-- RECORDS SHOWN follows --

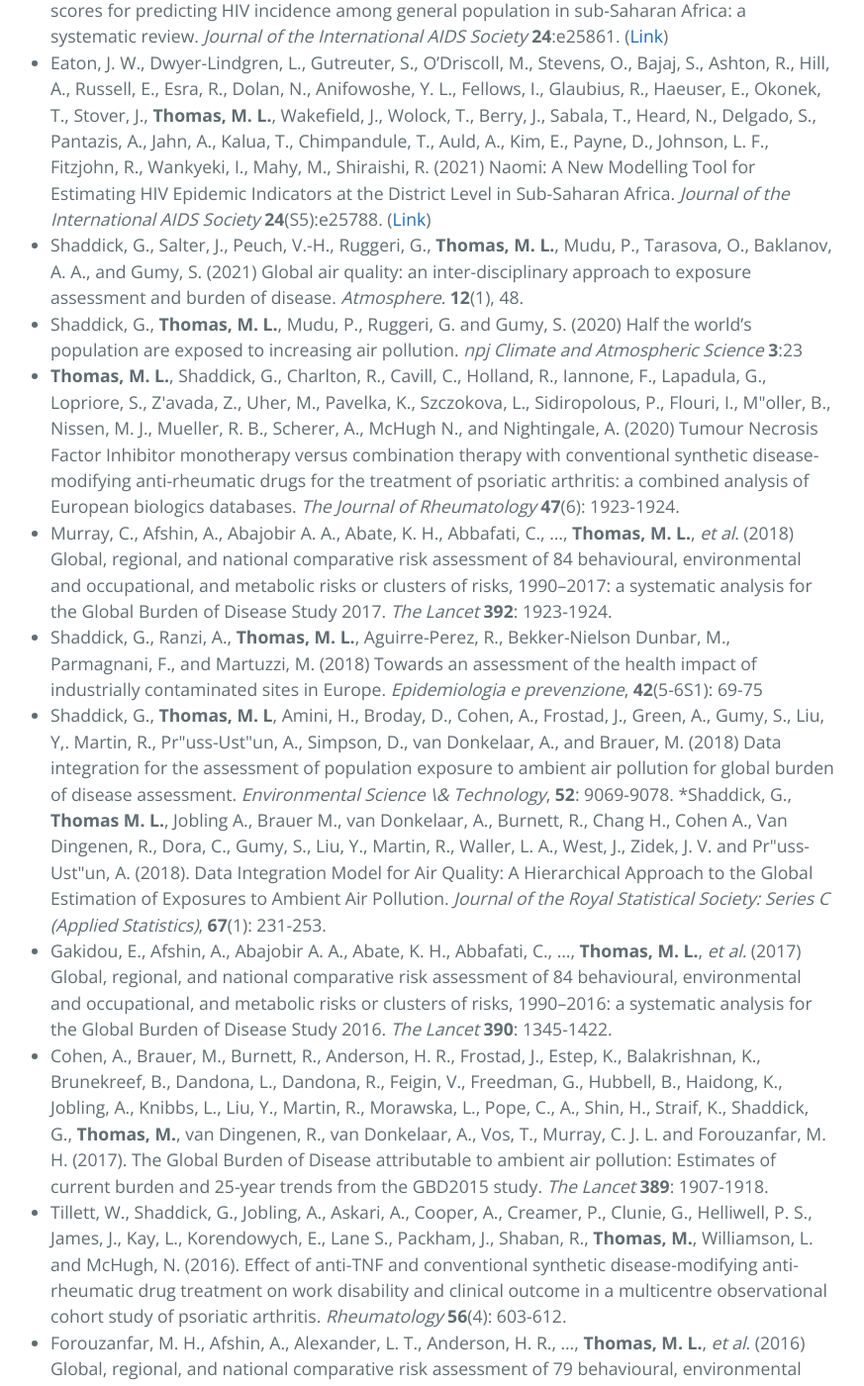
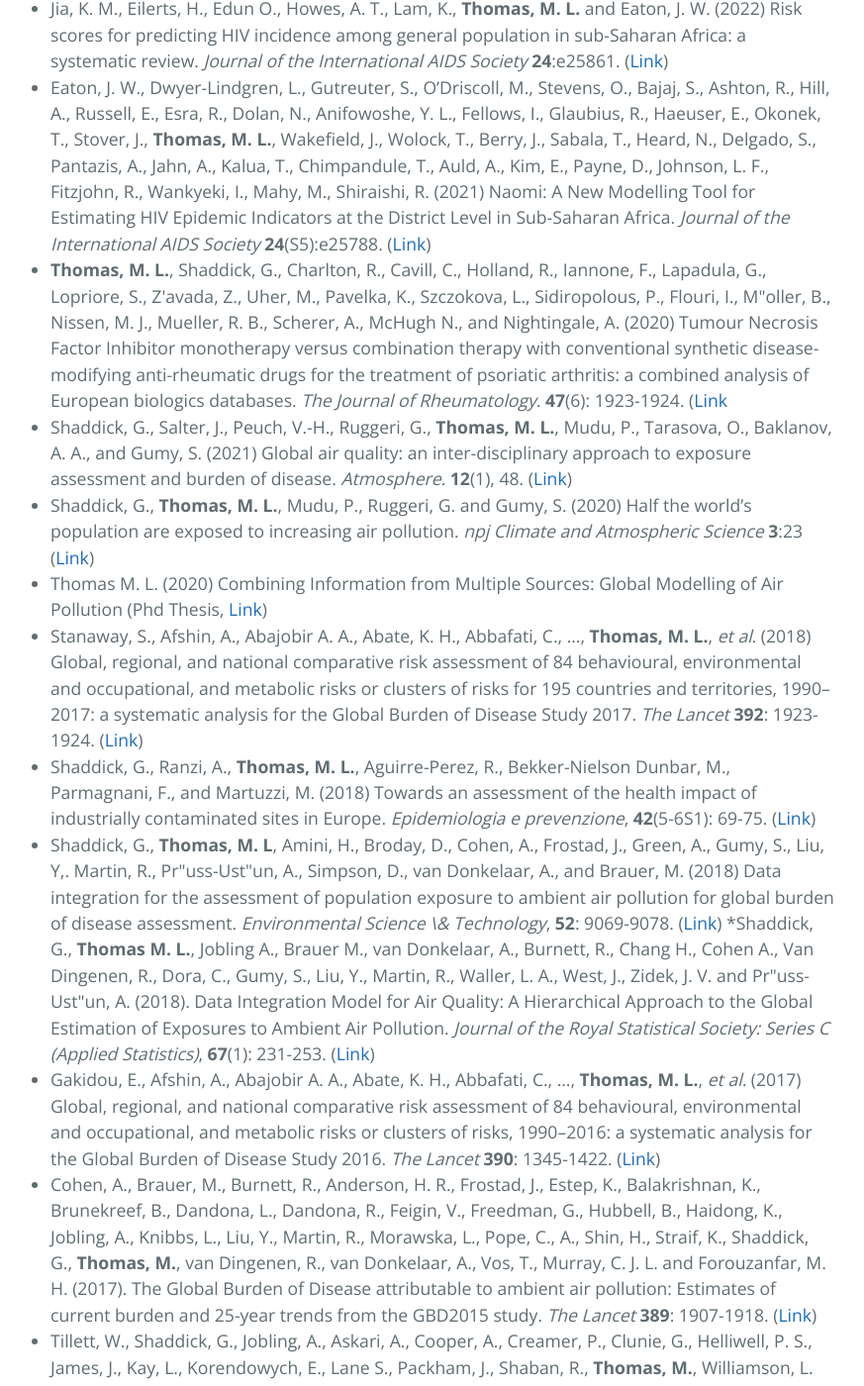
Before and after one commit to matthewllthomas/matthewllthomas.github.io, a Jekyll site: the page built from publications/index.md, in a window 1280 px wide and 1400 px high, scrolled down 800 px. Shown: the whole window at 99% size, without its empty margins (213-1086 px from the left). Built offline with Jekyll 4.4.1, drawn with Linux system fonts in a browser that asks for light colours; the repository's description, which GitHub fills in, is left out; some of the changed text lies outside the part shown.

Commit message:
Update index.md

```diff
--- a/publications/index.md
+++ b/publications/index.md
@@ -10,24 +10,25 @@
 
 ## Under review
 
-**Thomas, M. L.**, Zuma, K., Loykissoonlal, D., Dube, B., Vranken, P., Porter, S. E., Kripke, K., Seatlhodi, T., Meyer-Rath, G., Johnson, L. F., Eaton, J. W.  A multi-level model for estimating region-age-time-type specific male circumcision coverage from household survey and health system data in South Africa. _Submitted to the Journal of the Royal Statistical Society: Series C (Applied Statistics)_ ([Link](https://arxiv.org/abs/2108.09142))
+* **Thomas, M. L.**, Zuma, K., Loykissoonlal, D., Dube, B., Vranken, P., Porter, S. E., Kripke, K., Seatlhodi, T., Meyer-Rath, G., Johnson, L. F., Eaton, J. W.  A multi-level model for estimating region-age-time-type specific male circumcision coverage from household survey and health system data in South Africa. _Submitted to the Journal of the Royal Statistical Society: Series C (Applied Statistics)_ ([Link to preprint](https://arxiv.org/abs/2108.09142))
 
 ## Published
 
 * Jia, K. M., Eilerts, H., Edun O., Howes, A. T., Lam, K., **Thomas, M. L.** and Eaton, J. W. (2022) Risk scores for predicting HIV incidence among general population in sub-Saharan Africa: a systematic review. _Journal of the International AIDS Society_ **24**:e25861. ([Link](https://www.ncbi.nlm.nih.gov/pmc/articles/PMC8743366/))
 * Eaton, J. W., Dwyer-Lindgren, L., Gutreuter, S., O'Driscoll, M., Stevens, O., Bajaj, S., Ashton, R., Hill, A., Russell, E., Esra, R., Dolan, N., Anifowoshe, Y. L., Fellows, I., Glaubius, R., Haeuser, E., Okonek, T., Stover, J., **Thomas, M. L.**, Wakefield, J., Wolock, T., Berry, J., Sabala, T., Heard, N., Delgado, S., Pantazis, A., Jahn, A., Kalua, T., Chimpandule, T., Auld, A., Kim, E., Payne, D., Johnson, L. F., Fitzjohn, R., Wankyeki, I., Mahy, M., Shiraishi, R. (2021) Naomi: A New Modelling Tool for Estimating HIV Epidemic Indicators at the District Level in Sub-Saharan Africa. _Journal of the International AIDS Society_ **24**(S5):e25788. ([Link](https://onlinelibrary.wiley.com/doi/full/10.1002/jia2.25788))
-* Shaddick, G., Salter, J., Peuch, V.-H., Ruggeri, G., **Thomas, M. L.**, Mudu, P., Tarasova, O., Baklanov, A. A., and Gumy, S. (2021) Global air quality: an inter-disciplinary approach to exposure assessment and burden of disease. _Atmosphere._ **12**(1), 48.
-* Shaddick, G., **Thomas, M. L.**, Mudu, P., Ruggeri, G. and Gumy, S. (2020) Half the world's population are exposed to increasing air pollution. _npj Climate and Atmospheric Science_ **3**:23
-* **Thomas, M. L.**, Shaddick, G., Charlton, R., Cavill, C., Holland, R., Iannone, F., Lapadula, G., Lopriore, S., Z\'avada, Z., Uher, M., Pavelka, K., Szczokova, L., Sidiropolous, P., Flouri, I., M\"oller, B., Nissen, M. J., Mueller, R. B., Scherer, A., McHugh N., and Nightingale, A. (2020) Tumour Necrosis Factor Inhibitor monotherapy versus combination therapy with conventional synthetic disease-modifying anti-rheumatic drugs for the treatment of psoriatic arthritis: a combined analysis of European biologics databases. _The Journal of Rheumatology_ **47**(6): 1923-1924.
-* Murray, C., Afshin, A., Abajobir A. A., Abate, K. H., Abbafati, C.,  ..., **Thomas, M. L.**, _et al_. (2018) Global, regional, and national comparative risk assessment of 84 behavioural, environmental and occupational, and metabolic risks or clusters of risks, 1990--2017: a systematic analysis for the Global Burden of Disease Study 2017. _The Lancet_ **392**: 1923-1924.
-* Shaddick, G., Ranzi, A., **Thomas, M. L.**, Aguirre-Perez, R., Bekker-Nielson Dunbar, M., Parmagnani, F., and Martuzzi, M. (2018) Towards  an  assessment  of  the  health  impact  of  industrially  contaminated  sites  in  Europe. _Epidemiologia e prevenzione_, **42**(5-6S1): 69-75
-* Shaddick, G., **Thomas, M. L**, Amini, H., Broday, D., Cohen, A., Frostad, J., Green, A., Gumy, S., Liu, Y,. Martin, R., Pr\"uss-Ust\"un, A., Simpson, D., van Donkelaar, A., and Brauer, M. (2018) Data integration for the assessment of population exposure to ambient air pollution for global burden of disease assessment. _Environmental Science \& Technology_, **52**: 9069-9078.
-*Shaddick, G., **Thomas M. L.**, Jobling A., Brauer M., van Donkelaar, A., Burnett, R., Chang H., Cohen A., Van Dingenen, R., Dora, C., Gumy, S., Liu, Y., Martin, R., Waller, L. A., West, J., Zidek, J. V. and Pr\"uss-Ust\"un, A. (2018). Data Integration Model for Air Quality: A Hierarchical Approach to the Global Estimation of Exposures to Ambient Air Pollution. _Journal of the Royal Statistical Society: Series C (Applied Statistics)_, **67**(1): 231-253.
-* Gakidou, E., Afshin, A., Abajobir A. A., Abate, K. H., Abbafati, C.,  ..., **Thomas, M. L.**, _et al._ (2017) Global, regional, and national comparative risk assessment of 84 behavioural, environmental and occupational, and metabolic risks or clusters of risks, 1990--2016: a systematic analysis for the Global Burden of Disease Study 2016. _The Lancet_ **390**: 1345-1422.
-* Cohen, A., Brauer, M., Burnett, R., Anderson, H. R., Frostad, J., Estep, K.,  Balakrishnan, K., Brunekreef, B., Dandona, L., Dandona, R., Feigin, V., Freedman, G., Hubbell, B., Haidong, K., Jobling, A., Knibbs, L., Liu, Y., Martin, R., Morawska, L., Pope, C., A., Shin, H., Straif, K., Shaddick, G., **Thomas, M.**, van Dingenen, R., van Donkelaar, A., Vos, T., Murray, C. J. L. and Forouzanfar, M. H. (2017). The Global Burden of Disease attributable to ambient air pollution: Estimates of current burden and 25-year trends from the GBD2015 study. _The Lancet_ **389**: 1907-1918.
-* Tillett, W., Shaddick, G., Jobling, A., Askari, A., Cooper, A., Creamer, P., Clunie, G., Helliwell, P. S., James, J., Kay, L.,  Korendowych, E., Lane S., Packham, J., Shaban, R., **Thomas, M.**, Williamson, L. and McHugh, N. (2016). Effect of anti-TNF and conventional synthetic disease-modifying anti-rheumatic drug treatment on work disability and clinical outcome in a multicentre observational cohort study of psoriatic arthritis. _Rheumatology_ **56**(4): 603-612.
-* Forouzanfar, M. H., Afshin, A., Alexander, L. T., Anderson, H. R., ..., **Thomas, M. L.**, _et al_. (2016) Global, regional, and national comparative risk assessment of 79 behavioural, environmental and occupational, and metabolic risks or clusters of risks, 1990--2015: a systematic analysis for the Global Burden of Disease Study 2015. _The Lancet} **388}: 1659-1724.
+* **Thomas, M. L.**, Shaddick, G., Charlton, R., Cavill, C., Holland, R., Iannone, F., Lapadula, G., Lopriore, S., Z\'avada, Z., Uher, M., Pavelka, K., Szczokova, L., Sidiropolous, P., Flouri, I., M\"oller, B., Nissen, M. J., Mueller, R. B., Scherer, A., McHugh N., and Nightingale, A. (2020) Tumour Necrosis Factor Inhibitor monotherapy versus combination therapy with conventional synthetic disease-modifying anti-rheumatic drugs for the treatment of psoriatic arthritis: a combined analysis of European biologics databases. _The Journal of Rheumatology._ **47**(6): 1923-1924. ([Link](https://www.jrheum.org/content/48/1/48.abstract)
+* Shaddick, G., Salter, J., Peuch, V.-H., Ruggeri, G., **Thomas, M. L.**, Mudu, P., Tarasova, O., Baklanov, A. A., and Gumy, S. (2021) Global air quality: an inter-disciplinary approach to exposure assessment and burden of disease. _Atmosphere._ **12**(1), 48. ([Link](https://www.mdpi.com/946400))
+* Shaddick, G., **Thomas, M. L.**, Mudu, P., Ruggeri, G. and Gumy, S. (2020) Half the world's population are exposed to increasing air pollution. _npj Climate and Atmospheric Science_ **3**:23 ([Link](https://www.nature.com/articles/s41612-020-0124-2))
+* Thomas M. L. (2020) Combining Information from Multiple Sources: Global Modelling of Air Pollution (Phd Thesis, [Link](https://researchportal.bath.ac.uk/en/studentTheses/combining-information-from-multiple-sources-global-modelling-of-a))
+* Stanaway, S., Afshin, A., Abajobir A. A., Abate, K. H., Abbafati, C.,  ..., **Thomas, M. L.**, _et al_. (2018) Global, regional, and national comparative risk assessment of 84 behavioural, environmental and occupational, and metabolic risks or clusters of risks for 195 countries and territories, 1990–2017: a systematic analysis for the Global Burden of Disease Study 2017. _The Lancet_ **392**: 1923-1924. ([Link](https://www.sciencedirect.com/science/article/pii/S0140673618322256))
+* Shaddick, G., Ranzi, A., **Thomas, M. L.**, Aguirre-Perez, R., Bekker-Nielson Dunbar, M., Parmagnani, F., and Martuzzi, M. (2018) Towards  an  assessment  of  the  health  impact  of  industrially  contaminated  sites  in  Europe. _Epidemiologia e prevenzione_, **42**(5-6S1): 69-75. ([Link](https://journals.lww.com/environepidem/Fulltext/2019/10001/Towards_an_assessment_of_the_health_impact_of.992.aspx))
+* Shaddick, G., **Thomas, M. L**, Amini, H., Broday, D., Cohen, A., Frostad, J., Green, A., Gumy, S., Liu, Y,. Martin, R., Pr\"uss-Ust\"un, A., Simpson, D., van Donkelaar, A., and Brauer, M. (2018) Data integration for the assessment of population exposure to ambient air pollution for global burden of disease assessment. _Environmental Science \& Technology_, **52**: 9069-9078. ([Link](https://pubs.acs.org/doi/abs/10.1021/acs.est.8b02864))
+*Shaddick, G., **Thomas M. L.**, Jobling A., Brauer M., van Donkelaar, A., Burnett, R., Chang H., Cohen A., Van Dingenen, R., Dora, C., Gumy, S., Liu, Y., Martin, R., Waller, L. A., West, J., Zidek, J. V. and Pr\"uss-Ust\"un, A. (2018). Data Integration Model for Air Quality: A Hierarchical Approach to the Global Estimation of Exposures to Ambient Air Pollution. _Journal of the Royal Statistical Society: Series C (Applied Statistics)_, **67**(1): 231-253. ([Link](https://rss.onlinelibrary.wiley.com/doi/abs/10.1111/rssc.12227))
+* Gakidou, E., Afshin, A., Abajobir A. A., Abate, K. H., Abbafati, C.,  ..., **Thomas, M. L.**, _et al._ (2017) Global, regional, and national comparative risk assessment of 84 behavioural, environmental and occupational, and metabolic risks or clusters of risks, 1990--2016: a systematic analysis for the Global Burden of Disease Study 2016. _The Lancet_ **390**: 1345-1422. ([Link](https://www.sciencedirect.com/science/article/pii/S0140673617323668))
+* Cohen, A., Brauer, M., Burnett, R., Anderson, H. R., Frostad, J., Estep, K.,  Balakrishnan, K., Brunekreef, B., Dandona, L., Dandona, R., Feigin, V., Freedman, G., Hubbell, B., Haidong, K., Jobling, A., Knibbs, L., Liu, Y., Martin, R., Morawska, L., Pope, C., A., Shin, H., Straif, K., Shaddick, G., **Thomas, M.**, van Dingenen, R., van Donkelaar, A., Vos, T., Murray, C. J. L. and Forouzanfar, M. H. (2017). The Global Burden of Disease attributable to ambient air pollution: Estimates of current burden and 25-year trends from the GBD2015 study. _The Lancet_ **389**: 1907-1918. ([Link](https://scholar.google.com/citations?view_op=view_citation&hl=en&user=p0eL2yEAAAAJ&sortby=pubdate&citation_for_view=p0eL2yEAAAAJ:geHnlv5EZngC))
+* Tillett, W., Shaddick, G., Jobling, A., Askari, A., Cooper, A., Creamer, P., Clunie, G., Helliwell, P. S., James, J., Kay, L.,  Korendowych, E., Lane S., Packham, J., Shaban, R., **Thomas, M.**, Williamson, L. and McHugh, N. (2016). Effect of anti-TNF and conventional synthetic disease-modifying anti-rheumatic drug treatment on work disability and clinical outcome in a multicentre observational cohort study of psoriatic arthritis. _Rheumatology_ **56**(4): 603-612. ([Link](https://academic.oup.com/rheumatology/article/56/4/603/2738665))
+* Forouzanfar, M. H., Afshin, A., Alexander, L. T., Anderson, H. R., ..., **Thomas, M. L.**, _et al_. (2016) Global, regional, and national comparative risk assessment of 79 behavioural, environmental and occupational, and metabolic risks or clusters of risks, 1990--2015: a systematic analysis for the Global Burden of Disease Study 2015. _The Lancet} **388}: 1659-1724. ([Link](https://www.sciencedirect.com/science/article/pii/S0140673616316798))
 
 ## Conference contributions (peer--reviewed)
 
-* Tillett, W., Shaddick, G., Jobling, A., **Thomas, M. L.**, Korendowych, E., and McHugh, N. (2015). OP0001 Work Disability After Initiation of Anti-TNF and DMARD Treatment in Psoriatic Arthritis; Investigator LED, UK, Multicentre Observational Cohort Study (LOPAS II). _Annals of the Rheumatic Diseases_, **74**(Suppl 2): 64-64.
+* Tillett, W., Shaddick, G., Jobling, A., **Thomas, M. L.**, Korendowych, E., and McHugh, N. (2015). OP0001 Work Disability After Initiation of Anti-TNF and DMARD Treatment in Psoriatic Arthritis; Investigator LED, UK, Multicentre Observational Cohort Study (LOPAS II). _Annals of the Rheumatic Diseases_, **74**(Suppl 2): 64-64. ([Link](https://ard.bmj.com/content/74/Suppl_2/64.1.abstract))
```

-- RECORDS SHOWN concluded --

> [EXERCISE REQUIREMENTS]:
Reply with one number only: the count of lines in the entries that contain "Half".

> [ANSWER]:
2